In Hilo, Feelings Mixed on 30-meter Telescope

By Nancy Cook Lauer
West Hawaii Today

HILO -- More than 100 people crowded into the County Council room Thursday for the first of two public hearings on a Conservation District Use permit application for the Thirty Meter Telescope.

A second hearing will begin at 6 p.m. today at the Gateway Center at the Natural Energy Laboratory of Hawaii Authority.

It's not known when the Board of Land and Natural Resources will vote on the application. If the permit application is approved, construction could begin by the end of 2011, with the telescope ready for commissioning by 2018.

Proponents and opponents were evenly divided among the almost 40 people who offered input.

If constructed, TMT will be the world's second-largest optical infrared telescope, 81 times more sensitive than the 10-meter telescopes currently on Mauna Kea and drawing in images 121/2 times sharper than those from the Hubble Space Telescope.

The telescope is a joint venture among the University of Hawaii-Hilo, University of California, California Institute of Technology and the Association of Canadian Universities for the Research of Astronomy, as well as partnering governmental agencies in Japan, China and India.

Proponents point to high-paying jobs and educational enhancements as great benefits of the project.
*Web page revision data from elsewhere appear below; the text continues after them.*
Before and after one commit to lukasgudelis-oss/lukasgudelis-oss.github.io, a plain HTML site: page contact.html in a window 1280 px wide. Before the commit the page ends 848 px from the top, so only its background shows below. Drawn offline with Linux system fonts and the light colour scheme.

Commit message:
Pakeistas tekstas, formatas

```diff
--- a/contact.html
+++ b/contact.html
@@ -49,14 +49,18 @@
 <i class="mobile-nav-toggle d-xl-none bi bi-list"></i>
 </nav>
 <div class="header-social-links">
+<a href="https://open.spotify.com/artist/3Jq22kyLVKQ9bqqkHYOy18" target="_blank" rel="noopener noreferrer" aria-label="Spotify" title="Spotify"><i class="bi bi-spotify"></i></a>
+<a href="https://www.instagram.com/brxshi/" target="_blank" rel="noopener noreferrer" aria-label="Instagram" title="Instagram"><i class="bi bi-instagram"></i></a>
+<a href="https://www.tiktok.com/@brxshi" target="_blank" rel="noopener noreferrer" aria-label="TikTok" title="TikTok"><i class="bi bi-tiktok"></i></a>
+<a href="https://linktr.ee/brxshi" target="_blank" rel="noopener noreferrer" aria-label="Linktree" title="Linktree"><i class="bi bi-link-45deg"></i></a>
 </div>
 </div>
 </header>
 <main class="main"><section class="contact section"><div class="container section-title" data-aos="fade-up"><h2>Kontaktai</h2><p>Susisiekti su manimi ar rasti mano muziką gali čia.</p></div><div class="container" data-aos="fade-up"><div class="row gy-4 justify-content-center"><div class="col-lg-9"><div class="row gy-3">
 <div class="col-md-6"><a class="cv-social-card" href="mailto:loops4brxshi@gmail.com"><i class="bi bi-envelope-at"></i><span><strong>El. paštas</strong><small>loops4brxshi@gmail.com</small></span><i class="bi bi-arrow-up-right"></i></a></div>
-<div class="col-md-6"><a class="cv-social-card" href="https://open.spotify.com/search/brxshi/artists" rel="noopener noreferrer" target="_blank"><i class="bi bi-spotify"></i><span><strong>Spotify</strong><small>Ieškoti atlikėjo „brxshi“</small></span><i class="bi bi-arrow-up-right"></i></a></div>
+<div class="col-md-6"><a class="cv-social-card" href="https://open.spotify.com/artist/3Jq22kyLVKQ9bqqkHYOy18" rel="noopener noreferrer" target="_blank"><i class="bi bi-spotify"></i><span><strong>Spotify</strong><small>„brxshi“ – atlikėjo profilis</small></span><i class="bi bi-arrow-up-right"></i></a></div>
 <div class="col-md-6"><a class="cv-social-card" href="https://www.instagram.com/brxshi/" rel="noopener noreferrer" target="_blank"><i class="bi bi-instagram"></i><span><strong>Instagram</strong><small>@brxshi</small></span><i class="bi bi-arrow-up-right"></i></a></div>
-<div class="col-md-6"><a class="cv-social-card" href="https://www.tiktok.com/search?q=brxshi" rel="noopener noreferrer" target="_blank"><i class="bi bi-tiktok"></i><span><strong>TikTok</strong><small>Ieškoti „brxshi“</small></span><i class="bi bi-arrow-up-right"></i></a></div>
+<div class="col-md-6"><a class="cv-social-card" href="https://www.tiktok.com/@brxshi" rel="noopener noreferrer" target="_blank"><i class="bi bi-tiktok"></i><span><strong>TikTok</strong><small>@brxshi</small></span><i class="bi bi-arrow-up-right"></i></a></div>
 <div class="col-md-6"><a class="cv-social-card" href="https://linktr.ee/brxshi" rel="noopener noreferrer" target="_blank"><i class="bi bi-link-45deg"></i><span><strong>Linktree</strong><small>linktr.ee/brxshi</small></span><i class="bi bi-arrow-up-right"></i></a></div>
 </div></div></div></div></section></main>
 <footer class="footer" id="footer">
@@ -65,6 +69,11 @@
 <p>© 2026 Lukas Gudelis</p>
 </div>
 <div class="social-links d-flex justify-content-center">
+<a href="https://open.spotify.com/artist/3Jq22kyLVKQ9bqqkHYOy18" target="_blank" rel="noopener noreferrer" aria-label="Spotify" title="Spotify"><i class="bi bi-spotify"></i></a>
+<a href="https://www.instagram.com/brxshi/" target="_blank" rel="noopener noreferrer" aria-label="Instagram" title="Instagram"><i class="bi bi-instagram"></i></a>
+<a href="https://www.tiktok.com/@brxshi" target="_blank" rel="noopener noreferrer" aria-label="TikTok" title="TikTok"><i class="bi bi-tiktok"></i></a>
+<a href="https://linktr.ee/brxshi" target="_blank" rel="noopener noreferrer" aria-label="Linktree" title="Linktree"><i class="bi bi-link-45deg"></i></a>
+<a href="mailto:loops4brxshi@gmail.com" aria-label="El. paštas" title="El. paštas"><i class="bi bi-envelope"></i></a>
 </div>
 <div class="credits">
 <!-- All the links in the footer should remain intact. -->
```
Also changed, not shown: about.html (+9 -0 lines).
An estimated 300 construction workers and specialists will be hired for the building phase, and about 140 full-time workers will work at the facility after that. Some positions will require only a two-year technical degree and some will be administrative positions, officials said.

"I think the TMT project will be good for our community, our children and our state," said Art Taniguchi.

In addition, telescope officials have committed to give $1 million annually to Hawaii Island schools to focus on promoting science, technology, engineering and math.

Opponents include some Native Hawaiian groups, who view Mauna Kea's summit as a sacred place. A group of UH-Hilo Hawaiian Studies students offered emotional testimony in opposition that brought the older Hawaiians in attendance to their feet in support.

In response to opposition, UH-Hilo had created an Office of Mauna Kea Management and formed Kahu Ku Mauna, an advisory agency of nine Native Hawaiians, who provide input in the management process.

"My ancestors came from far, far away, far away just with the naked eye," said Samuel Kaleleiki, who opposes the telescope. "The way government is running things is running us into the ground. ... Kanaka maoli is the injured party."

But other Native Hawaiians support the plan.

Mike Kaleukini, who supports the telescope, also pointed to Native Hawaiians' long history of stargazing and wayfaring by the stars. What better a way to celebrate that Hawaiian heritage than moving it forward, he asked.

"Who knows, one day wayfaring will proceed toward the stars," he said.

Environmental groups such as the Sierra Club also oppose the project. Environmentalists don't think the TMT's application sufficiently deals with mitigating environmental damage, and they have appealed the project's Comprehensive Management Plan to the Intermediate Court of Appeals.

Tom Peek, a former guide for the Mauna Kea observatories, criticized both UH-Hilo and the Department of Land and Natural Resources for inadequate protection of the mountain. He pointed to negative audits from the legislative auditor in 1998 and 2005, which took UH-Hilo and DLNR to task for a "lax attitude."

"This is a new time, with a new governor and DLNR chief," Peek said. "It's a time when DLNR could reassert its regulatory role and finally protect and preserve the unique cultural and environmental resources of Mauna Kea."

Note:  From Nelson Ho, who attended the meeting, " Invigorating, positive evening meeting - only partially captured by Lauer in today's article. If she had stayed to the end the score would have been 31 opposed to 20 support for TMT."

Read the original story
Document Actions